aerial view of the farm

A new addition to a rural home designed in strawbale. The house is part of a farm that grows gourmet organic vegetables and greens year long which are shipped to high-end restaurants on the east coast.

Fitting with the scale of the existing house, the new wing steps down on the site to face south, away from the main road, and overlooks the farm. At the ground level, the new dining and living hall are one large open space with french doors leading out to a stone and wild grass terrace. This communal room is designed to have a welcoming grandeur for food tastings and receiving the farm’s clients and visiting chefs. Upstairs, three new bedrooms have views over the farm. The older house is renovated to accommodate the existing kitchen, bathrooms, new mudroom and office.

The connection between the old and new structures was key to the design. On the ground level the connection provides a new central entrance and large hallway for the family’s daily return the from field, and a more formal arrival for the farm’s clients. The foyer gives access on one side to the large new hall and on the other to a new mudroom and the kitchen in the existing structure. At the upper level the connection becomes a small and intimate transition between structures.
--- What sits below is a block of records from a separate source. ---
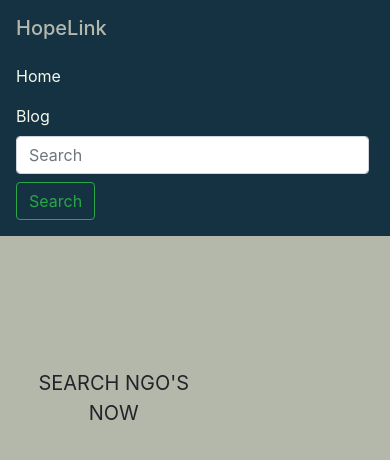
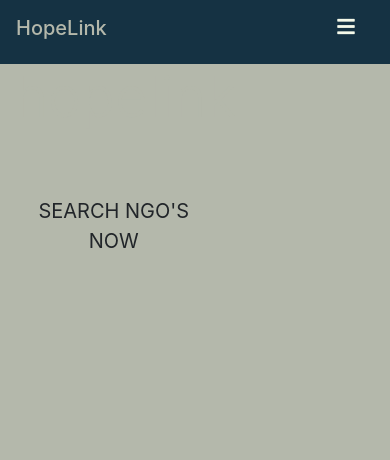
Before and after one commit to beratzorlu/HopeLink, a Django app: page / in a window 390 px wide. Shown: the top 460 px of the page. Run offline with Django 4.2, Linux system fonts and the light colour scheme; some libraries are stand-ins or nearby versions.

Commit message:
Add mobile responsive style to navbar

```diff
--- a/static/css/base.css
+++ b/static/css/base.css
@@ -16,6 +16,10 @@ nav a {
     color: #f4f9e9;
 }
 
+button {
+    color:#f4f9e9;
+}
+
 /* Footer */
 
 footer {
--- a/templates/base.html
+++ b/templates/base.html
@@ -18,6 +18,8 @@
     integrity="sha384-zCbKRCUGaJDkqS1kPbPd7TveP5iyJE0EjAuZQTgFLD2ylzuqKfdKlfG/eSrtxUkn" crossorigin="anonymous">
   <link rel="preconnect" href="https://fonts.googleapis.com">
   <link rel="preconnect" href="https://fonts.gstatic.com" crossorigin>
+  <link rel="stylesheet" href="https://use.fontawesome.com/releases/v5.6.1/css/all.css"
+    integrity="sha384-gfdkjb5BdAXd+lj+gudLWI+BXq4IuLW5IT+brZEZsLFm++aCMlF1V92rMkPaX4PP" crossorigin="anonymous">
   <link
     href="https://fonts.googleapis.com/css2?family=Montserrat+Alternates:wght@700&family=Work+Sans:wght@300&display=swap"
     rel="stylesheet">
@@ -44,8 +46,13 @@
 
 <body class="text-clear">
   <!--------------------------------------------------------------------- Navbar -->
-  <nav class="navbar navbar-expand-lg ">
+  <nav class="navbar navbar-expand-lg">
     <h1 class="navbar-brand" href="">HopeLink</h1>
+    <button class="navbar-toggler" type="button" data-toggle="collapse" data-target="#navbarToggleExternalContent"
+      aria-controls="navbarToggleExternalContent" aria-expanded="false" aria-label="Toggle navigation">
+      <span class="navbar-toggler-icon"><i class="fas fa-bars"></i></span>
+    </button>
+    <div class="navbar-collapse collapse" id="navbarToggleExternalContent">
       <div class="navbar-collapse">
         <ul class="navbar-nav">
           <li class="nav-item">
@@ -60,6 +67,7 @@
         <input class="form-control mr-sm-2" type="search" placeholder="Search" aria-label="Search">
         <button class="btn btn-outline-success my-2 my-sm-0" type="submit">Search</button>
       </form>
+    </div>
   </nav>
 
   <div id="block_content_div">
```
Lines whose indentation alone changed are shown as unchanged.
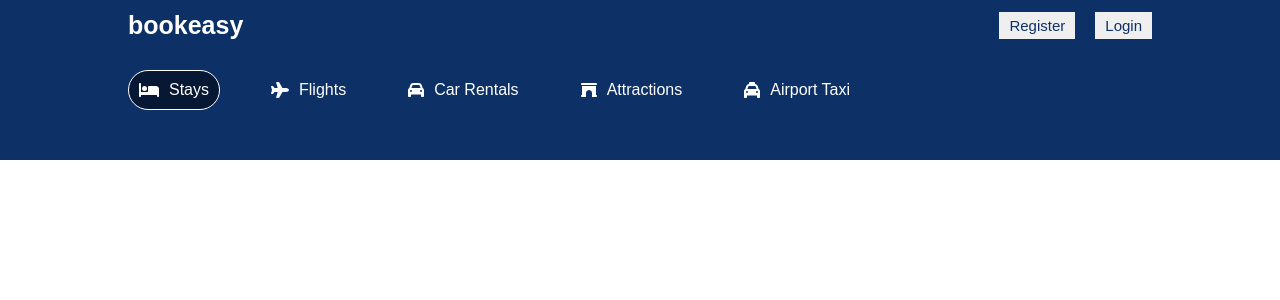
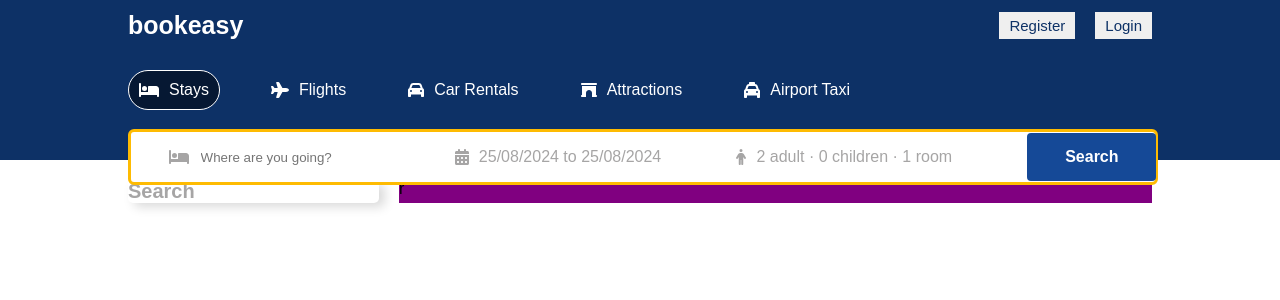
Before and after one commit to aayushmehta01/bookingapp-frontend, a React (Vite) app: page /hotels in a window 1280 px wide. Shown: the top 300 px of the page. Built offline with nearby package versions, Linux system fonts and the light colour scheme; a web font is replaced by a local one.

Commit message:
Search bar added in list page

```diff
--- a/src/components/header/Header.jsx
+++ b/src/components/header/Header.jsx
@@ -59,8 +59,8 @@ const Header = ({type}) => {
                     </div>
                 ))}
             </div>
+
             {type !== "list" &&
-            <>
             <div className='headerHero'>
                 <h1 className='headerTitle'>A place to call home</h1>
                 <h1 className="headerTitle">on your next adventure</h1>
@@ -68,7 +68,12 @@ const Header = ({type}) => {
                 <button className="headerBtn">Book a holiday</button>
                 <SearchBar />
             </div>
-            </>
+            }
+
+            {type === "list" &&
+            <div className="headerHero">
+                <SearchBar />
+            </div>
             }
         </div>
     </div>
--- a/src/pages/list/List.css
+++ b/src/pages/list/List.css
@@ -0,0 +1,31 @@
+.lContainer{
+    margin: 20px;
+    display: flex;
+    justify-content: center;
+}
+
+.lWrapper{
+    width: 100%;
+    max-width: 1024px;
+    display: flex;
+    gap: 20px;
+}
+
+.lSearch{
+    flex: 1;
+    background-color: #fff;
+    border-radius: 5px;
+    -webkit-box-shadow: 6px 4px 11px 0px rgba(0,0,0,0.15);
+    -moz-box-shadow: 6px 4px 11px 0px rgba(0,0,0,0.15);
+    box-shadow: 6px 4px 11px 0px rgba(0,0,0,0.15);
+}
+
+.lResult{
+    flex: 3;
+    background-color: purple;
+}
+
+.lTitle{
+    font-size: 20px;
+    color: rgb(166, 165, 165);;
+}
--- a/src/pages/list/List.jsx
+++ b/src/pages/list/List.jsx
@@ -1,15 +1,24 @@
-import React from 'react'
-import Navbar from '../../components/navbar/Navbar.jsx'
-import Header from '../../components/header/Header.jsx'
-import './List.css'
+import React from "react";
+import Navbar from "../../components/navbar/Navbar.jsx";
+import Header from "../../components/header/Header.jsx";
+import "./List.css";
 
 const List = () => {
   return (
     <div>
-      <Navbar type="list"/>
-      <Header type="list"/>
+		<Navbar type="list" />
+		<Header type="list" />
+		<div className="lContainer">
+			<div className="lWrapper">
+				<div className="lSearch">
+					<h1 className="lTitle">Search</h1>
+
+				</div>
+				<div className="lResult">r</div>
+			</div>
+		</div>
     </div>
-  )
-}
+  );
+};
 
-export default List
+export default List;
```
The original house, from 1870, was renovated in the 1980s and later acquired by the current family to be able to live on the land of their agricultural business. The family requested a strawbale extension as an ecological and aesthetic alternative in this rural setting.
The strawbale 14inch envelope was to stand independent from the post and beam structure. As strawbale construction is stacked the openings became tall vertical elements. By setting house lower that existing, a monumental yet modest elegance is achieved reminiscent of Tuscan and French provincial farm houses. The plasticity of the strawable and heated clay-concrete floor allowed for rounded corners softened edges complemented by log columns.

The family decided to modify the design when building the project years later. The strawbale was replaced by standard framing with wood siding, and glass surfaces were reduced.

modified design by clients of south facade

modified design by clients

connection between two structures on upper level

upper bedroom in new wing

clients picture of the 1870 original farm house